However, in the music industry, the trade off has been dollar for dollar about net the same. Less recorded music sold, more concert ticket income. Those who push the free model will say that more money is going to the artists, as many artists now self promote and take a bigger part of the concert income as both an artist and a promoter. Yet, there is little discussion of the significant increases in costs to artists to pay for their tours, their promotions, their marketing, and all that goes with it. Moreover, the majority of the increase in concert ticket income seems to be more attributable to significant increases in ticket prices for the top, best known artists. Concert tickets in the US for major acts are often selling at well over $100 a seat for a 2 hour (or less sometimes) show. The rich are getting richer, it seems. For the lower end artists, it seems that more people are trying to get a piece of the remaining pie, so while more money is flowing to artists, there are also more artists taking part of it. The result is that there seems to be no real increase noted in the number of artists making a living making music.

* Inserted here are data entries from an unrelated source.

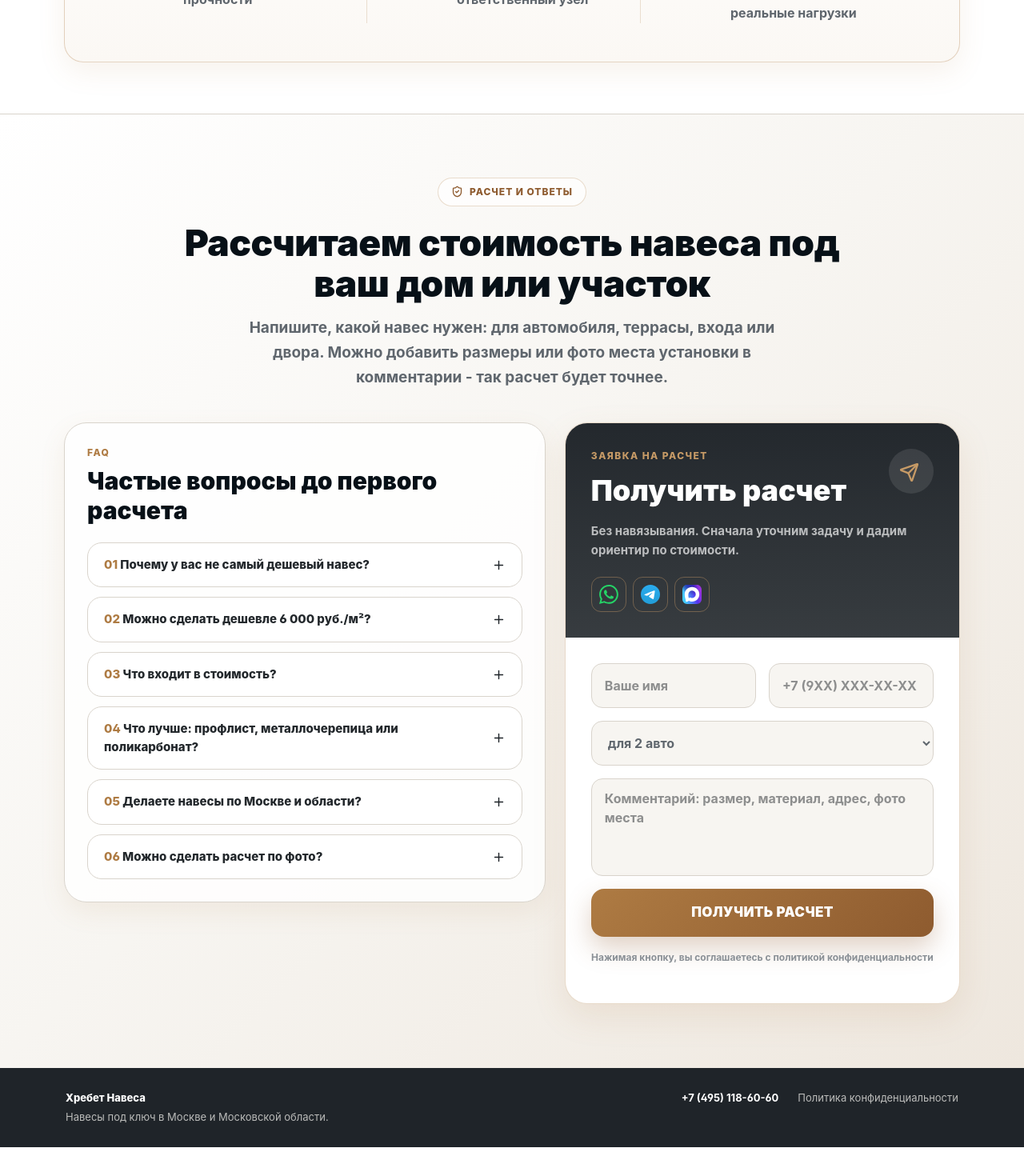
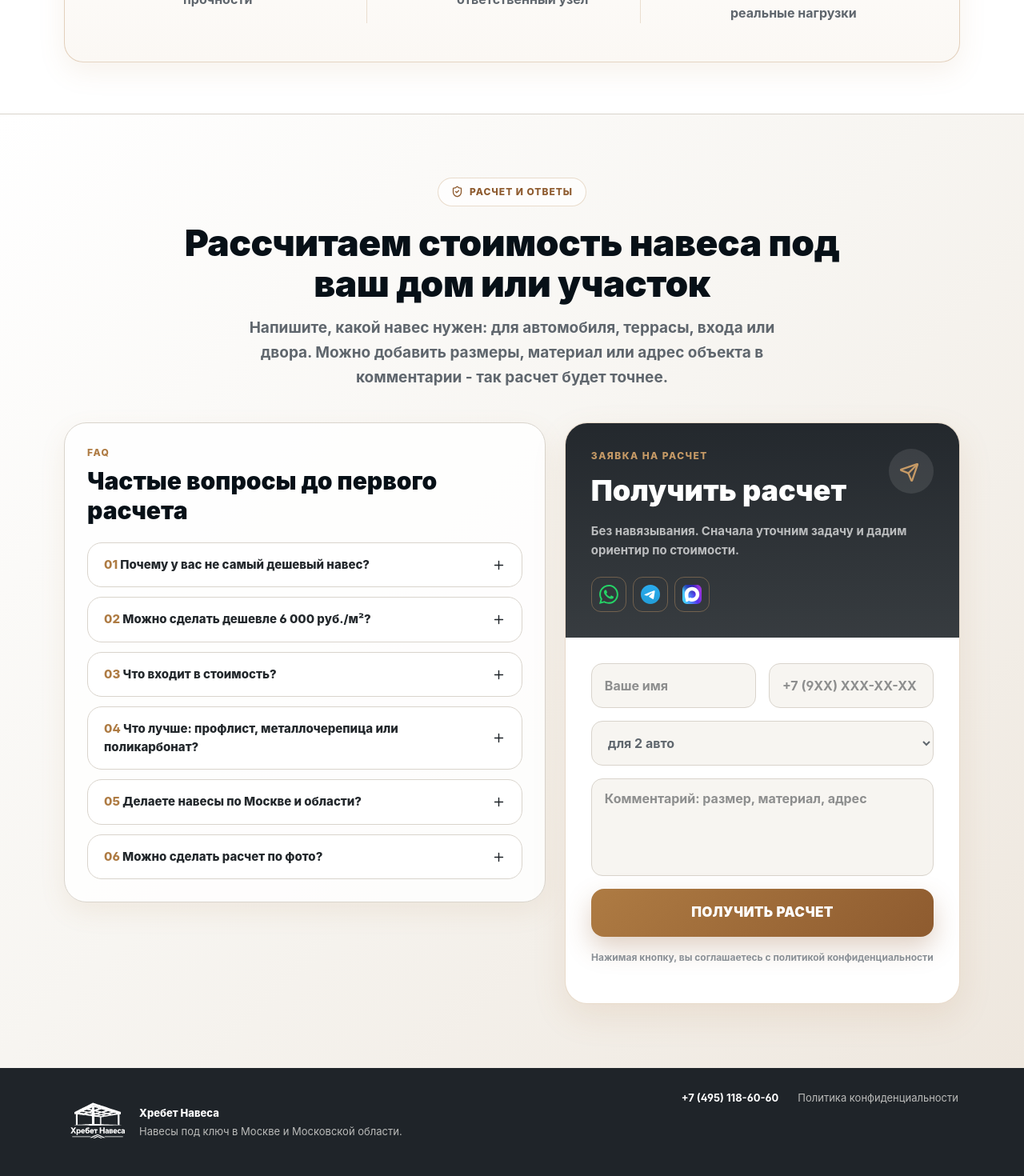
Before and after one commit to uglyfacegoat/-, a React (Vite) app: page / in a window 1280 px wide. Shown: the part 6183-7653 px from the top of the page at 80% size. Before the commit the page ends 7616 px from the top, so only its background shows below. Built offline with nearby package versions, Linux system fonts and the light colour scheme.

Commit message:
Polish footer and form assets

```diff
--- a/index.html
+++ b/index.html
@@ -18,8 +18,8 @@
     />
     <meta property="og:type" content="website" />
     <meta property="og:image" content="/src/assets/hero-reference.png" />
-    <link rel="icon" type="image/svg+xml" href="/favicon.svg?v=2" />
-    <link rel="apple-touch-icon" href="/dashboard_ico.svg?v=2" />
+    <link rel="icon" type="image/svg+xml" href="/ico-white-text.svg?v=4" />
+    <link rel="apple-touch-icon" href="/ico-white-text.svg?v=4" />
     <link rel="manifest" href="/site.webmanifest?v=2" />
     <meta name="theme-color" content="#111820" />
     <style>
--- a/src/app/components/lead-modal.tsx
+++ b/src/app/components/lead-modal.tsx
@@ -214,7 +214,7 @@ export function LeadModal({
                 <textarea
                   value={comment}
                   onChange={(e) => setComment(e.target.value)}
-                  placeholder="Комментарий (размеры, адрес, фото места)"
+                  placeholder="Комментарий (размеры, материал, адрес)"
                   rows={3}
                   className="w-full px-4 py-3 rounded-[14px] outline-none resize-none transition-colors"
                   style={{
--- a/src/app/data.ts
+++ b/src/app/data.ts
@@ -168,7 +168,7 @@ export const steps: Required<IconItem>[] = [
   {
     icon: ClipboardList,
     title: "Заявка",
-    text: "Оставляете номер, примерные размеры или фото места установки.",
+    text: "Оставляете номер, примерные размеры или адрес объекта.",
   },
   {
     icon: Phone,
@@ -259,6 +259,6 @@ export const faqs = [
   },
   {
     q: "Можно сделать расчет по фото?",
-    a: "Предварительно - да. Для точной сметы лучше сделать замер, потому что важны размеры, уклоны, грунт, место крепления и удобство монтажа.",
+    a: "Предварительно - да, фото можно отправить в мессенджер после первого контакта. Для точной сметы лучше сделать замер, потому что важны размеры, уклоны, грунт, место крепления и удобство монтажа.",
   },
 ];
--- a/src/app/sections/Footer.tsx
+++ b/src/app/sections/Footer.tsx
@@ -7,12 +7,20 @@ export function Footer() {
       style={{ background: COLORS.graphite, color: "rgba(247,245,241,0.72)" }}
     >
       <div className="mx-auto grid max-w-[1180px] gap-6 px-5 py-7 text-[13px] md:grid-cols-[1fr_auto_auto] md:px-8">
+        <div className="flex items-center gap-3">
+          <img
+            src="/ico-white-text.svg"
+            alt=""
+            aria-hidden="true"
+            className="h-20 w-auto shrink-0"
+          />
           <div>
             <div className="font-extrabold" style={{ color: COLORS.white }}>
               Хребет Навеса
             </div>
             <div className="mt-1">
               Навесы под ключ в Москве и Московской области.
+            </div>
           </div>
         </div>
         <a
--- a/src/app/sections/LeadRequestSection.tsx
+++ b/src/app/sections/LeadRequestSection.tsx
@@ -91,7 +91,7 @@ export function LeadRequestSection({ faqOpen, setFaqOpen }: Props) {
             style={{ color: COLORS.text2 }}
           >
             Напишите, какой навес нужен: для автомобиля, террасы, входа или
-            двора. Можно добавить размеры или фото места установки в
+            двора. Можно добавить размеры, материал или адрес объекта в
             комментарии - так расчет будет точнее.
           </p>
         </div>
@@ -281,7 +281,7 @@ export function LeadRequestSection({ faqOpen, setFaqOpen }: Props) {
               <textarea
                 value={comment}
                 onChange={(event) => setComment(event.target.value)}
-                placeholder="Комментарий: размер, материал, адрес, фото места"
+                placeholder="Комментарий: размер, материал, адрес"
                 rows={4}
                 className="w-full resize-none rounded-[14px] px-4 py-3 text-[16px] font-bold outline-none transition-colors focus:border-[#AE7B43]"
                 style={{
--- a/src/styles/theme.css
+++ b/src/styles/theme.css
@@ -164,6 +164,12 @@
     -webkit-tap-highlight-color: transparent;
   }
 
+  img {
+    pointer-events: none;
+    user-select: none;
+    -webkit-user-drag: none;
+  }
+
   h1 {
     font-size: var(--text-2xl);
     font-weight: var(--font-weight-medium);
```
Also changed, not shown: public/ico-white-notext.svg (added), public/ico-white-text.svg (added). Lines whose indentation alone changed are shown as unchanged.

For movies, things are worse. A perfect storm of Technology means that you can now shoot a movie in digital format that is more than good enough image quality for distribution and release. The results are that the number of films released has more than doubled, but the ticket sale income on movies hasn’t moved very much (up a small tick, mostly again because of higher ticket prices on 3D movies). Simple math says that with more movies and the same income, the average income per film is dropping rapidly. Moreover, with the “digital world” (aka piracy) eating away at DVD sales and other post release income streams, it’s getting harder to make a profitable product. There is really some huge gaps out there.
The free revolution is perhaps already starting to fade in some ways. It has been more recently replaced with the Kickstarter style concept of selling an idea (or a prototype example) to a public who “funds” your project before they deliver to you. Many gaming companies are doing this sort of thing, basically asking to be paid for what often seems to turn out to be a beta product. There are successes and failures in this model, which seems to shift the burden of risk away from company owners and onto the public. There have been a few notable failures and blow ups, many controversies and little proof that this really advances things very much. Most critics agree, especially in the music business, Kickstarter type projects tend to look way too much like begging and way too little like believing in your own product.
The free compontent is still there. Most of the money on Kickstarter projects for music is about personal access, selling off “artist sings at your house”, “artist has dinner with you”, or the infamous “artist plays miniputt with you”. Much of what is sold isn’t the music, it’s access and time. It sadly turns the process of making music into a sideline for selling fame, cheaping the real product in return for the illusion of a brush with fame.
Free may never truly go away. It’s clear however, 5 years later, that the revolution same and went, and the walls didn’t come tumbling down after all.